5 reasons to visit the jungle of Peru

More than half of the Peruvian territory is jungle. The Jungle of Peru is full of great green biodiversity, natural resources and a beautiful variety of flora and fauna. While you are touring the jungle, you will find unique sounds, a beautiful ecology, large areas to explore and beautiful natural areas. Despite this, more people come to the coast and the mountains than to this area. Why not do tourism north-east of the country? We present here five reasons to travel to the Jungle of Peru:

1. For the incredible biodiversity of the Jungle of Peru

Everything that can be learned and discovered in a portion of the immense Jungle of Peru. It is one of the most biodiverse and endemic areas on the planet, which means that we will find unique species in an immense and sparsely populated area, as well as unaltered.

2. For the possibility of sustainable tourism

Throughout the Jungle of Peru there are ethnic groups with indigenous languages and although many of these communities remain isolated, others receive tourism under programs of sustainable or sustainable tourism. In addition there are numerous reserves and protected areas.
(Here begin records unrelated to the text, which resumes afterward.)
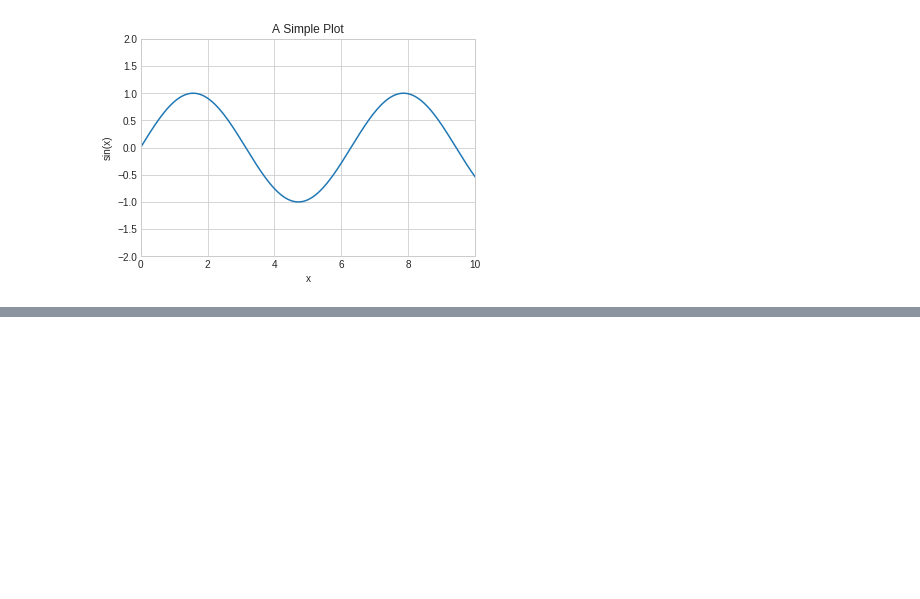
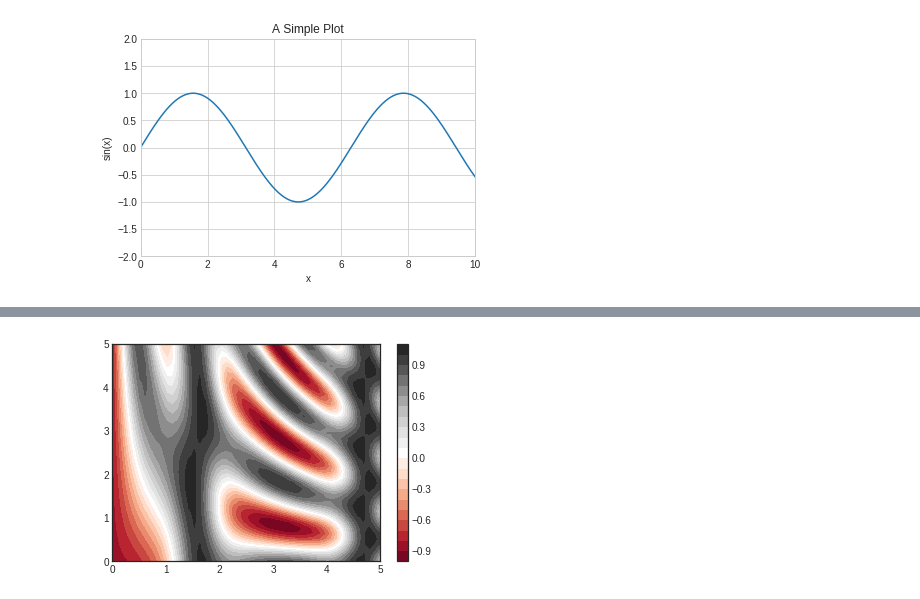
Before and after one commit to Shilparpatil/internship, a Jupyter notebook: matplotlib.ipynb, the cells around one changed output, grey strips where cells are left out. Cells and saved outputs as stored; diff of their text form; code cells hidden in the pictures; blank space fills up the shorter version.

```diff
--- a/matplotlib.ipynb
+++ b/matplotlib.ipynb
@@ -126,0 +154,5 @@ ax.set(xlim=(0, 10), ylim=(-2, 2),
+# %%
+ plt.contourf(X, Y, Z, 20, cmap='RdGy')
+ plt.colorbar();
+# %% [output]
+[figure, added]
```
Also changed, not shown: parts of 13 cells of this notebook.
This implies being part of an experience in harmony with nature and the environment.

3. For its variety of Destinations

Tambopata National Reserve:

It is a protected area around the Tambopata River, in the department of Madre de Dios of recent creation, and one of the main tourist destinations within the zones protected by the Peruvian State. The biodiversity is amazing, a site of richness in flora, fauna and views, with landscapes such as Lake Sandoval, a mirror of water surrounded by dense vegetation with accommodation for visitors. There are also camping areas like in Sachavacayoc.


Environment of Iquitos is another of the most visited Jungle areas of Peru. Iquitos is the gateway to this region (the largest city in the Jungle of Peru), surrounded by the Amazon, Nanay, and Itaya rivers. The city is visited by some buildings of its historic center, and the Bethlehem district, nicknamed the “Amazonian Venice”, by its canals, although little has to do with the climate and rustic style of this neighborhood. More than 100 thousand tourists arrive every year to Iquitos, baptized as the ecological capital of the world. From there, numerous rainy cruises depart for the different rivers and different jungle spots.


It is another of the main tourist destinations of the Peruvian Jungle. Located northeast of Peru on the banks of the Shilcayo River, it is an important city, the most populated in the department of San Martin. It is known as the City of Palm Trees, and very close there are attractions in the middle of nature such as Laguna Azul, Lago Lindo, or the Ahuashiyacu waterfalls.


Manu National Park:

Another protected area, but this time in the southeast of the country, in the departments of Madre de Dios and Cusco. Actually there are three areas besides the park: the reserved area, and the transition zone or Cultural. At the confluence of the Manu and Madre de Dios rivers, the exuberance of Manu is dazzling, with many areas still unexplored: it is none other than one of the most biodiverse regions in the world. In a single hectare of Manu National Park have been cataloged 250 species of trees.



A city where you can combine the visit to the jungle with family tourism. It is in the center-east of the country, in the Amazonian plain on the margin of the Ucayali River. Pucallpa is also an important city, attracting visitors oriented to ecological tourism, as well as cultural tourism. There are variety of options for activities in nature.


4. For its variety of microclimates.

Because only one imagines heat and rain in the jungle, the variety of landscapes and geographical features in the Peruvian Jungle make it a varied destination even with the weather. While the high forest has high altitude rainforests with somewhat lower temperatures, moving away from the mountains becomes a very warm and humid tropical forest crossed by numerous rivers.


5. Because it has more than one tourist attraction.

In places like Chachapoyas there are areas of the city of colonial charm and very picturesque. There are also archaeological sites and fortresses such as Kuélap, called “the Machu Picchu of the north”, built by the culture of the Chachapoyas, an ethnic group that knew how to resist the Inca Empire. Or, there are small gems of nature such as the Gocta waterfall, discovered only in 2005 as one of the highest waterfalls in the world.